Outside of the fingerprint scanner, there aren’t many extras that are going to add a learning curve over another HP. And Windows walks you right through the set-up of the fingerprint scanner. If you love Windows OS, I see nothing to scare you away. I don’t see anything to sway me from MacOS either, but that’s a purely personal preference.

Required Maintenance During Testing

I performed few maintenance tasks while working with the ZBook Power G8. Once, the laptop didn’t want to wake up very quickly. Once it did, I saw that it was initializing after an update. I’ve had some laptops that had so many curveballs, even brand new, that I wanted to throw them. This wasn’t one of them.


I was blown away at how fast the HP ZBook Power G8 imported and exported images with Capture One. Importing from the camera instead of a card reader was a bit awkward, so I imported to the hard drive first, which was relatively quick. After opening Capture One, thumbnails were generated quickly. Then, once I pulled in the files, building the previews seemed rapid-fire. The laptop imported 256 images to Capture One from the hard drive in under a minute, building previews in only about three or four minutes. Local edits like the heal tool had only the slightest delay, even with several spots on one image. That’s pretty good considering the Power isn’t even the most expensive HP laptop out there.

Similarly, the laptop seems perfectly capable of multi-tasking. I downloaded internet files while working in Capture One and browsing the web. While modern programs and even the internet are getting more data-intense, the 64 GB of RAM is plenty.

I tested the version with 64 GB of memory and more than 1 TB of storage. Models with less memory won’t be as fast. Similarly, if you start filling up the laptop with tons of photos, it will affect the performance as well.



  • I love the anti-glare on the screen, and the colors are good too.
  • Uploads are super fast, and performance is good for multi-tasking.
  • I dropped and spilled water on this thing, and it’s still working just fine.
  • The fingerprint reader allows for faster sign-ins.


  • I hate off-center keyboards; I much prefer the tenkeyless.
  • There’s no SD card port.
  • It has a more plastic feel than my MacBook.

The HP ZBook Power G8 offers excellent performance. With 64 GB of RAM for the most decked-out model, that’s hardly surprising. The laptop breezes through uploads and building catalogs and does just fine when multitasking too.
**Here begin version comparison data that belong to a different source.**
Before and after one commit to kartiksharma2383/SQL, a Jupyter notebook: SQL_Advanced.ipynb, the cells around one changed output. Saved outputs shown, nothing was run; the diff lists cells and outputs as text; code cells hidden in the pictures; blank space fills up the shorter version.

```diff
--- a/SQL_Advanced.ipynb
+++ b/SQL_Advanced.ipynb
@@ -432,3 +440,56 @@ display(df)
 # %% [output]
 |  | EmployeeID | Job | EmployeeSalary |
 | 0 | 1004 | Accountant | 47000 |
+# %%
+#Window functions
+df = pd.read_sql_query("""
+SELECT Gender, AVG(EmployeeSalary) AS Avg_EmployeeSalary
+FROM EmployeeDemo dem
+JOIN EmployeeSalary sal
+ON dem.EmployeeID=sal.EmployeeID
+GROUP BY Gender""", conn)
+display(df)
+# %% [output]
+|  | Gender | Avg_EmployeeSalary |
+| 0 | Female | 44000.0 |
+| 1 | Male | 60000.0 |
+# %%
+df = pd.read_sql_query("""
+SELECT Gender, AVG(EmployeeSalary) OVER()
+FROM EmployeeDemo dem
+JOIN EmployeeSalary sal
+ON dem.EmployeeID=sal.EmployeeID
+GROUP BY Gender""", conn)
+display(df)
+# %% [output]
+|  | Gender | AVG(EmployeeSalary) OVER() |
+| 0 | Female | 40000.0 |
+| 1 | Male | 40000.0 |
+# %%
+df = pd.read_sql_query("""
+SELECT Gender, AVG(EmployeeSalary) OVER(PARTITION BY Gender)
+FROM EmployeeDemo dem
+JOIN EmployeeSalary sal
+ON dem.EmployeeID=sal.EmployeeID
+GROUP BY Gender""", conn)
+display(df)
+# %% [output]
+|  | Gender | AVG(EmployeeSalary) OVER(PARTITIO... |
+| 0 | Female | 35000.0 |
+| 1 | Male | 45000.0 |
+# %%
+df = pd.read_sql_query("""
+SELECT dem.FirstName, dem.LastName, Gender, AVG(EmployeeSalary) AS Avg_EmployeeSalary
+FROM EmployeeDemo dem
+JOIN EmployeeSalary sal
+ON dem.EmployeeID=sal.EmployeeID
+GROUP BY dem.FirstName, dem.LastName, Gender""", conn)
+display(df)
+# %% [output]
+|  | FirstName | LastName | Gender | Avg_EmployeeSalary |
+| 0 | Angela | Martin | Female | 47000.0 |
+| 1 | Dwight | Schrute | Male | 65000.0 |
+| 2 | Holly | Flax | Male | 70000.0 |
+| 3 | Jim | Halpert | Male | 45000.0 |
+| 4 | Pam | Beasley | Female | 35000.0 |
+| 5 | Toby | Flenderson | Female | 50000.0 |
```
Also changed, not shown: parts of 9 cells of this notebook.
Made from partially recycled materials, it’s also pretty durable and didn’t break when dropped or even splashed. The screen is also close to print, with an anti-glare coating.

While the performance and durability are excellent the design didn’t wow me. (Besides that screen.) The keyboard and touchpad are off-center, which is awkward and tends to strain my shoulders. Outside of the fingerprint scanner and durability, there are no major innovations in the design. The biggest changes from the G7 lie in the move to the latest Intel i9 processor and updated graphics cards. It lacks an SD card.

If you love the num pad and want a durable, fast laptop that’s not going to break the bank, then the HP ZBook Power G8 is a good buy. That off-center keyboard and lack of an SD card slot, however, is going to be a deal-breaker for many — including myself. 

I’m giving the HP ZBook Power G8 four out of five stars for that performance — but I’m reserving a star for that awkward keyboard and lack of an SD card port. Want one? Check out HP or Amazon for the latest prices.

Hillary Grigonis

Hillary K. Grigonis is a photographer and tech writer based in Michigan. She shoots weddings and portraits at Hillary K Photography. A mother of three, she enjoys hiking, camping, crafting, and reading.